In general, it takes at least 18 years for a native speaker to reach C1 level in their own language. Therefore, it's reasonable to expect that a teenage or adult foreigner would take at least a decade to approach that level.
The CEFR framework quantitatively indicates a set of complex social skills that can be acquired, practiced, reinforced, or forgotten at various rates. Achieving C1 and C2 levels would require staying in the country for several months and actively engaging in social and intellectual activities. Additionally, one would need to become familiar with the local jargon and expressions of the moment.
The most challenging skill to acquire is fully understanding spoken vernacular because it involves interpreting complex social interactions in a foreign society. This knowledge and awareness cannot be formally taught and often take years of effort to develop. On the other hand, skills related to standard script and speech are relatively faster and easier to acquire. However, it’s important to note that true fluency is rarely achieved outside of an in-country immersion.
Text by: Anastasia Spyropoulou
Estimating the number of hours required to complete a given level merely provides an indication of the difficulty. For example, CEFR suggests that 180-200 tuition hours are required for A2 Level -TUITION HOURS NOT STUDY HOURS.
Under normal circumstances, students need to devote approximately three times more hours for self-study to absorb the material, making it around 600 hours. Progressing to higher levels becomes increasingly lengthy and challenging.
Going from A1 to C1 would likely take a decade, and the proficiency attained can diminish without regular practice.
To follow university courses in a target language, one should be at least at B2 level. At C1 level, a person should be as fluent and literate as a university-educated native in Standard English, though this level may not be attainable if not achieved in one’s native language.
The skills needed at C1 level:
If you are not at this level in your native language, you can hardly expect to attain it in another language.
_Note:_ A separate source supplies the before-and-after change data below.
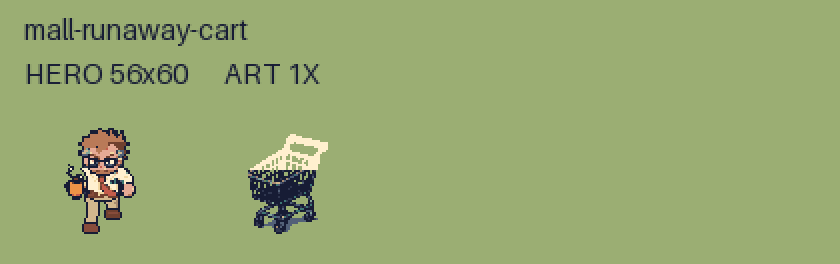
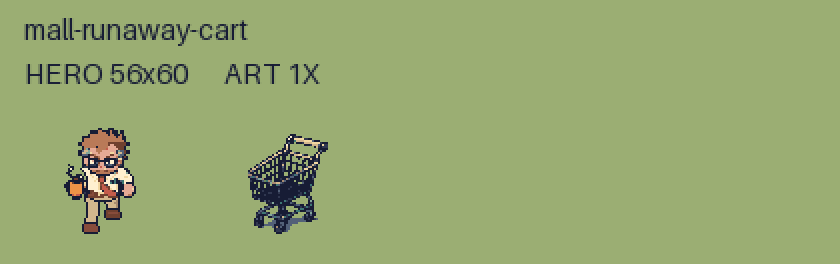
Fix Codex review notes on town art (PR #8)

Changed region(s): [[0.3095, 0.5152, 0.4024, 0.6667]]

diff --git a/assets/stage/home/v4/town/prepare.py b/assets/stage/home/v4/town/prepare.py
@@ -1,6 +1,7 @@
 """Prepare painted Town Buildings assets. No world artwork is drawn by code.
 Run: python prepare.py. Requires Pillow and NumPy. Outputs a fresh deliver/ folder.
 """
+import os
 from build import *
 
 def digest(path):return hashlib.sha256(path.read_bytes()).hexdigest()
@@ -197,7 +198,10 @@ def review(pieces):
             body+='</p></article>'
         body+='</section>'
     body+='<p>Overlay annotations: red rectangles propose solid footprints, cream shows the feet line, orange marks the foot point. The marks are never added to the exported sprite. Ground plates are opaque; isolated objects and overhead layers retain transparency. Runtime routes and depth sorting await integration.</p>'
-    (OUT/'review.html').write_text('<!doctype html><html lang="en"><meta charset="utf-8"><meta name="viewport" content="width=device-width,initial-scale=1"><title>Town Buildings art review</title><link rel="stylesheet" href="../../../../ui/ms-tokens.css"><style>'+css+'</style><main>'+body+'</main></html>')
+    (OUT/'review.html').write_text('<!doctype html><html lang="en"><meta charset="utf-8"><meta name="viewport" content="width=device-width,initial-scale=1"><title>Town Buildings art review</title><link rel="stylesheet" href="'+TOKENS_HREF+'"><style>'+css+'</style><main>'+body+'</main></html>')
+
+# Token stylesheet path relative to wherever review.html is written (deliver/ adds a level).
+TOKENS_HREF=os.path.relpath(Path(__file__).resolve().parents[4]/'ui'/'ms-tokens.css',OUT.resolve())
 
 def main():
     for folder in ['sources','working','checks','reference']:(OUT/folder).mkdir(parents=True,exist_ok=True)

diff --git a/assets/stage/home/v4/town/build.py b/assets/stage/home/v4/town/build.py
@@ -66,7 +66,7 @@ def material_map(a,id):
     if id in ['mall-runaway-cart','mall-trash-can']:
         # Map existing upper metal glints to the cream breakable cue.
         visible=a[:,:,3]>=128;rows=np.where(visible)[0];top=int(rows.min());bottom=int(rows.max())+1
-        yy=np.indices(visible.shape)[0];lum=a[:,:,0]*.2126+a[:,:,1]*.7152+a[:,:,2]*.0722
+        yy=np.indices(visible.shape)[0];lum=(a[:,:,0]*.2126+a[:,:,1]*.7152+a[:,:,2]*.0722)/255  # 0-1 scale to match thresholds
         glint=visible&(yy<top+round((bottom-top)*.35))&(lum>.38)
         result[glint,:3]=RGB[6];result[glint&(lum>.48),:3]=RGB[7];result[glint&(lum>.65),:3]=RGB[8]
     if id in ASPHALT:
- Listening to speech in a common vernacular but mostly standard speech as on television programmes and in films, documentaries, political speeches, and announcements in public spaces (airports, train stations).
- You can read long, complex literary and technical texts even outside of your field of expertise.
- You can converse fluently and spontaneously without hesitating or searching for expressions. You can operate in most social and professional situations. You can relate your opinions to those expressed by others. Your pronunciation is perfectly understandable.
- You can formulate highly structured speech, organizing ideas, making deductions and conclusions and defend them e.g. presenting a business plan.
Writing/Composition - Literacy
- You can write a thesis or other complex, highly structured compositions.
Near native in understanding speech, reading and writing, formal or vernacular, and capable of standard pronunciation. If you have reached this level, you are either taken as a native speaker or a long-term resident (if your pronunciation is somewhat ‘foreign’) in standard professional and educated social settings.
Skills needed to understand a language as well as any native speaker, are: formal or vernacular, regional dialects, social slang and to implicitly understand unspoken or non-explicit inference.
You will be familiar, and use common body language and intonation; the musicality of language.
You shouldn’t need to have expressions explained to you. You will have understood the context of events, history, politics, attitudes and mentalities.
You will have understood how the local society works; the informal networks, the prejudices, and drawbacks, the advantages and pleasures.
What you may not ever be able to do is master in great subtlety the pronunciation and formulation of specific sub-dialects. It would take a herculean effort or linguistic talent to come to grips with the dozens of most common regional and social group dialects in the UK.